**What the task asks**. What lines in the records below include the word "docs"? Return each one.
[Opening Data provided section]
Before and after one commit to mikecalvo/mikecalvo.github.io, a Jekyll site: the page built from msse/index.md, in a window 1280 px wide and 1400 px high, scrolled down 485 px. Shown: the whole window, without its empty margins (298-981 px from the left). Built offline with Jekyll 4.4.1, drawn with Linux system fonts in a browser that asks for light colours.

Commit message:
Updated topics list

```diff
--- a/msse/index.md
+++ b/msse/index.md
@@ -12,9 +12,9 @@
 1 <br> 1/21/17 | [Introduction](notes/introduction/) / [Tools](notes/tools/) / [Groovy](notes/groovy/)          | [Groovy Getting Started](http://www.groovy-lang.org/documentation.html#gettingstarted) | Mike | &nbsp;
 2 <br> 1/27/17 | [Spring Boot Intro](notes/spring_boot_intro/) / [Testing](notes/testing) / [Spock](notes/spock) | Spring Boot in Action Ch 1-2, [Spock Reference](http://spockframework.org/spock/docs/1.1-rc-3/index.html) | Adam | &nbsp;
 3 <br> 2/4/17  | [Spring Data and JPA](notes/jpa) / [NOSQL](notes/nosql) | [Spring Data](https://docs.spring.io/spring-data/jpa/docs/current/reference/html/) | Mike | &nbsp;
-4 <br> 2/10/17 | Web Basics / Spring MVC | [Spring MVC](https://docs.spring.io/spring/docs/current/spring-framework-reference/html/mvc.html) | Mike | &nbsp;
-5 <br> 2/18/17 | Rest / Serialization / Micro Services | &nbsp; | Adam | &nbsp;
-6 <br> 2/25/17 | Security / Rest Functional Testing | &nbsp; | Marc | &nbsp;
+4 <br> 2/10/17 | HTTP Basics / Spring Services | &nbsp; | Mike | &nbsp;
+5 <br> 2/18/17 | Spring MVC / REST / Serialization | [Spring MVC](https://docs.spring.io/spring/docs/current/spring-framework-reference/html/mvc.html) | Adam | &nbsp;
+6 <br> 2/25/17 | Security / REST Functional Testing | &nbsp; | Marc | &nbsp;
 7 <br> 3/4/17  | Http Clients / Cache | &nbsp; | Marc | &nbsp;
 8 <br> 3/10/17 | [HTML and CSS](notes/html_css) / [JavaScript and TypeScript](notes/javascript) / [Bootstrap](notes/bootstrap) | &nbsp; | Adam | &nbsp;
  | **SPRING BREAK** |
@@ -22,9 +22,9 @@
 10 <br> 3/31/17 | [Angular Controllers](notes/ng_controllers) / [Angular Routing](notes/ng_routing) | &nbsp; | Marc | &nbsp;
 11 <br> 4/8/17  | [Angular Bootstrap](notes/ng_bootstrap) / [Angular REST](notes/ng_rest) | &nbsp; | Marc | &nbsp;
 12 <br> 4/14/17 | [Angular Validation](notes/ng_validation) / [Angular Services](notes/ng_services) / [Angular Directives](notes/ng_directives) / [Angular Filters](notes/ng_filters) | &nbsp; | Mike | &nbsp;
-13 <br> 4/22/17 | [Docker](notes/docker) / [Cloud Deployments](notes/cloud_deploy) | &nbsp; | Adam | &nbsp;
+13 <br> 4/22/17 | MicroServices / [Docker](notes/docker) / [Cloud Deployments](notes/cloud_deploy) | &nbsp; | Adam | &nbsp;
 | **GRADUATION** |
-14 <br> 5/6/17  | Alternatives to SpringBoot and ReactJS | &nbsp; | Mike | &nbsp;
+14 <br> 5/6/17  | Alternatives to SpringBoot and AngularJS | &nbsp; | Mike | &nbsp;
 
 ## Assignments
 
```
[Closing Data provided section]
[Opening Data provided section]
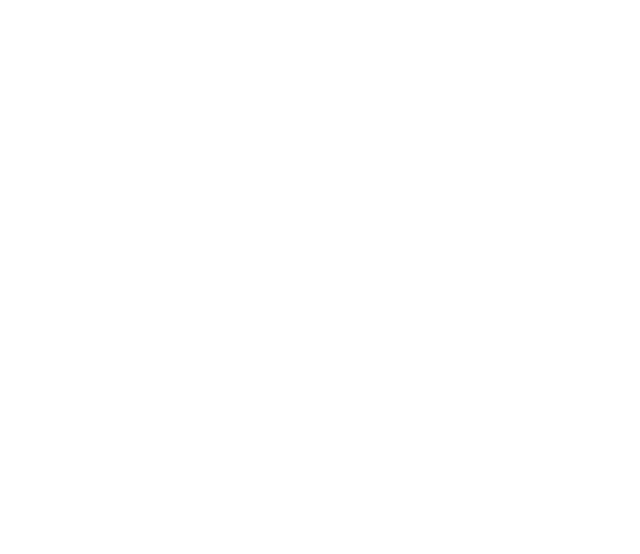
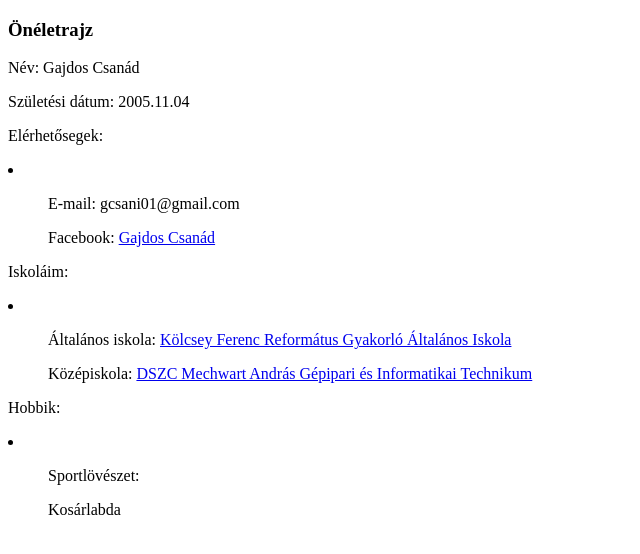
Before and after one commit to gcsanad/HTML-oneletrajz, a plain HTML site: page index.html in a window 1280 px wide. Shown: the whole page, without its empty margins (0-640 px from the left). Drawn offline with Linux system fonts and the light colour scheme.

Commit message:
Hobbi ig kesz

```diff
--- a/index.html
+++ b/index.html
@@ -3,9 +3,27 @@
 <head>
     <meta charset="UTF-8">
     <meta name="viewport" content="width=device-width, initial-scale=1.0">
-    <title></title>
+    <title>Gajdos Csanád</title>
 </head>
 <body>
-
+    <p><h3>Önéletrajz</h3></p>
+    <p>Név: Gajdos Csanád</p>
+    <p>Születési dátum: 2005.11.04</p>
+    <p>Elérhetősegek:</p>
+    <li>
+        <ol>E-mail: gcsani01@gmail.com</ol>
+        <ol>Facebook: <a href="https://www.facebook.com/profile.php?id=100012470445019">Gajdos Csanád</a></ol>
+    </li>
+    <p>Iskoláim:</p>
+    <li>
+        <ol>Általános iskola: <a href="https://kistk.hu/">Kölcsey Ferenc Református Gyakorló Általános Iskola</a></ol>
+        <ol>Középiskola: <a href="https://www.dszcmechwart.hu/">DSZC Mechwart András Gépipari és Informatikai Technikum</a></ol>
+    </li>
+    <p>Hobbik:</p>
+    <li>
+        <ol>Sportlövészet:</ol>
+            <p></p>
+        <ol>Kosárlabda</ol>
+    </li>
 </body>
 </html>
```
[Closing Data provided section]
[Opening Data provided section]
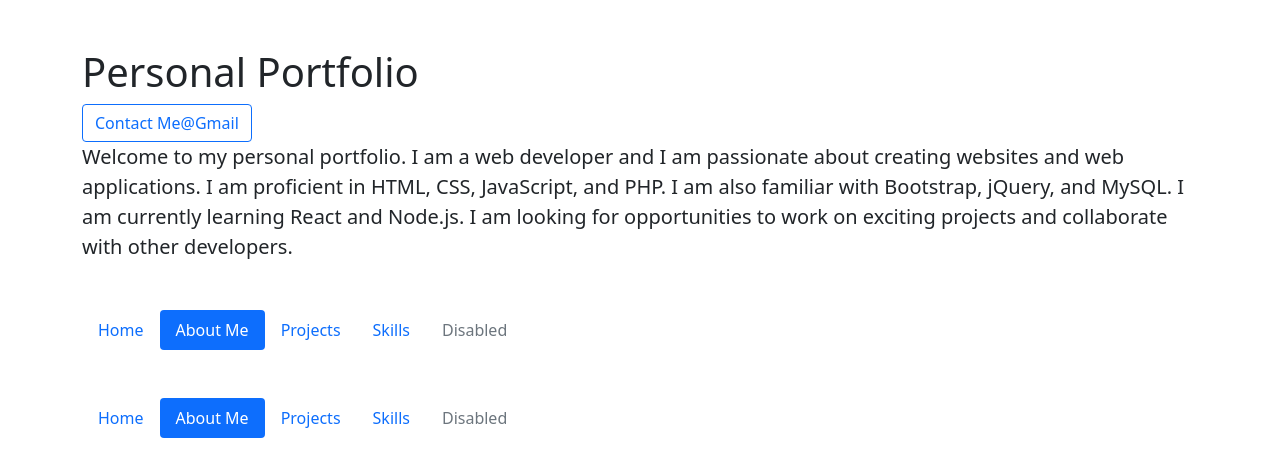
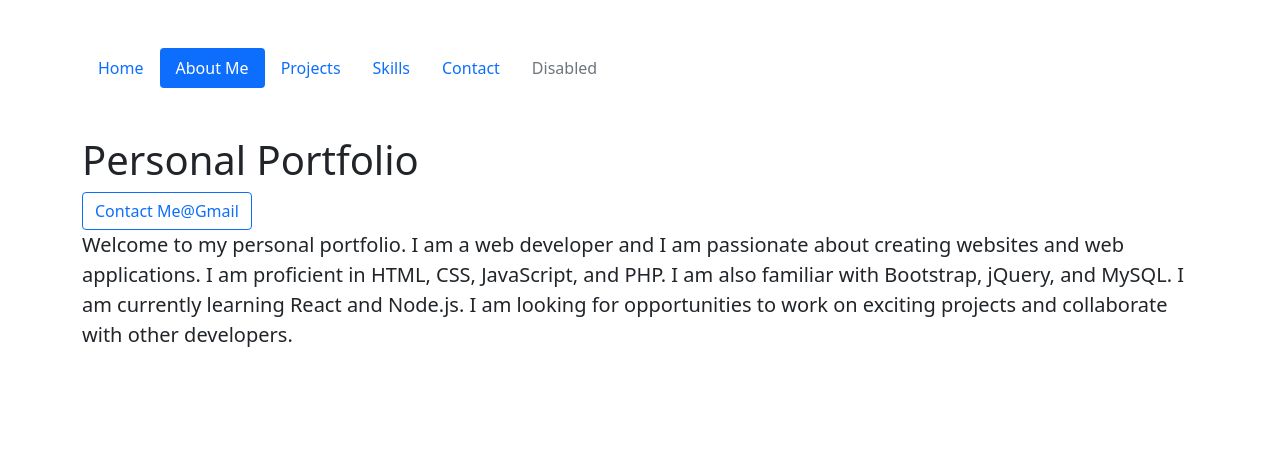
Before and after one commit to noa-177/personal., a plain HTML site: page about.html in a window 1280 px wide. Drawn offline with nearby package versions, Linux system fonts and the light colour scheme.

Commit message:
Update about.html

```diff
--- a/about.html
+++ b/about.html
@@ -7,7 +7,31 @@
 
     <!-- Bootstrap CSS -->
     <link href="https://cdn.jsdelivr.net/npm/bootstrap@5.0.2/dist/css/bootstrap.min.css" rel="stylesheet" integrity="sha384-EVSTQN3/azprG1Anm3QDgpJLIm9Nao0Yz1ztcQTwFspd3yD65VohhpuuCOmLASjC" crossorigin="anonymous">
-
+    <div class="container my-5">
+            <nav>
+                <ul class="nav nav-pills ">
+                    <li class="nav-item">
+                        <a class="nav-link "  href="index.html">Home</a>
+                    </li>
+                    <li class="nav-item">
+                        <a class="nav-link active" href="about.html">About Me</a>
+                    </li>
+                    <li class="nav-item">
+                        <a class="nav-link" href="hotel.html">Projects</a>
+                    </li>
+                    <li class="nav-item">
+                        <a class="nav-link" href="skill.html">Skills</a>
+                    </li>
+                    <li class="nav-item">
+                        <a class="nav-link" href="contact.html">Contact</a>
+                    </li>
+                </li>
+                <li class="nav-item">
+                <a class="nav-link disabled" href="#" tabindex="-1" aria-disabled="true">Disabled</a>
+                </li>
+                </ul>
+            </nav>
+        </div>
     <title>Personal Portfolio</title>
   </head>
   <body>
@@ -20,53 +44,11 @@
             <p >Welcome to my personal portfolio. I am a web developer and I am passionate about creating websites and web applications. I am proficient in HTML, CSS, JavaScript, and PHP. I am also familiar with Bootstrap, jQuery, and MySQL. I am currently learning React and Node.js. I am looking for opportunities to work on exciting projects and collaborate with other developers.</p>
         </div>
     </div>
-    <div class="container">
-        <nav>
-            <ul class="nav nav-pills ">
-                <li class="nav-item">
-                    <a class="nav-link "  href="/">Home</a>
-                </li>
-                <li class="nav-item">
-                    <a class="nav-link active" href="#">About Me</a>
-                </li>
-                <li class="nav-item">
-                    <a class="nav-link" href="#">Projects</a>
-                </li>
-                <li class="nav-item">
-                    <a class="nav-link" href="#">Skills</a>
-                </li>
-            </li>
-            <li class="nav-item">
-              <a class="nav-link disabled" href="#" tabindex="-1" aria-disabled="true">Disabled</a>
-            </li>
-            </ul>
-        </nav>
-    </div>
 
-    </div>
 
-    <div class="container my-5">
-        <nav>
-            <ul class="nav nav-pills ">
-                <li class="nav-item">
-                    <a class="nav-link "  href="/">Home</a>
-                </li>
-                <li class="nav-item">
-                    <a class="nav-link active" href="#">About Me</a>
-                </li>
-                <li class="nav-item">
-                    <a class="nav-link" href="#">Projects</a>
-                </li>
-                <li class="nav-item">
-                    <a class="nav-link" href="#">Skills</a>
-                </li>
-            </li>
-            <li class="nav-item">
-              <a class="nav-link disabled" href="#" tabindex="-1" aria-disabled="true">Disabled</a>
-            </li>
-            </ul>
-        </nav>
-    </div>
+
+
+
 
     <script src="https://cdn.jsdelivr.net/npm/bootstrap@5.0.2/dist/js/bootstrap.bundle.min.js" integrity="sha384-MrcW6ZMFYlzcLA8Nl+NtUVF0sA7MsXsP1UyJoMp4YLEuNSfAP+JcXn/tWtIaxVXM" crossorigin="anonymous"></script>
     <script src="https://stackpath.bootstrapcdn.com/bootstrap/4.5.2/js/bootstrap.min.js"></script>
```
[Closing Data provided section]
**Reply to the exercise**.
 2 <br> 1/27/17 | [Spring Boot Intro](notes/spring_boot_intro/) / [Testing](notes/testing) / [Spock](notes/spock) | Spring Boot in Action Ch 1-2, [Spock Reference](http://spockframework.org/spock/docs/1.1-rc-3/index.html) | Adam | &nbsp;
 3 <br> 2/4/17  | [Spring Data and JPA](notes/jpa) / [NOSQL](notes/nosql) | [Spring Data](https://docs.spring.io/spring-data/jpa/docs/current/reference/html/) | Mike | &nbsp;
-4 <br> 2/10/17 | Web Basics / Spring MVC | [Spring MVC](https://docs.spring.io/spring/docs/current/spring-framework-reference/html/mvc.html) | Mike | &nbsp;
+5 <br> 2/18/17 | Spring MVC / REST / Serialization | [Spring MVC](https://docs.spring.io/spring/docs/current/spring-framework-reference/html/mvc.html) | Adam | &nbsp;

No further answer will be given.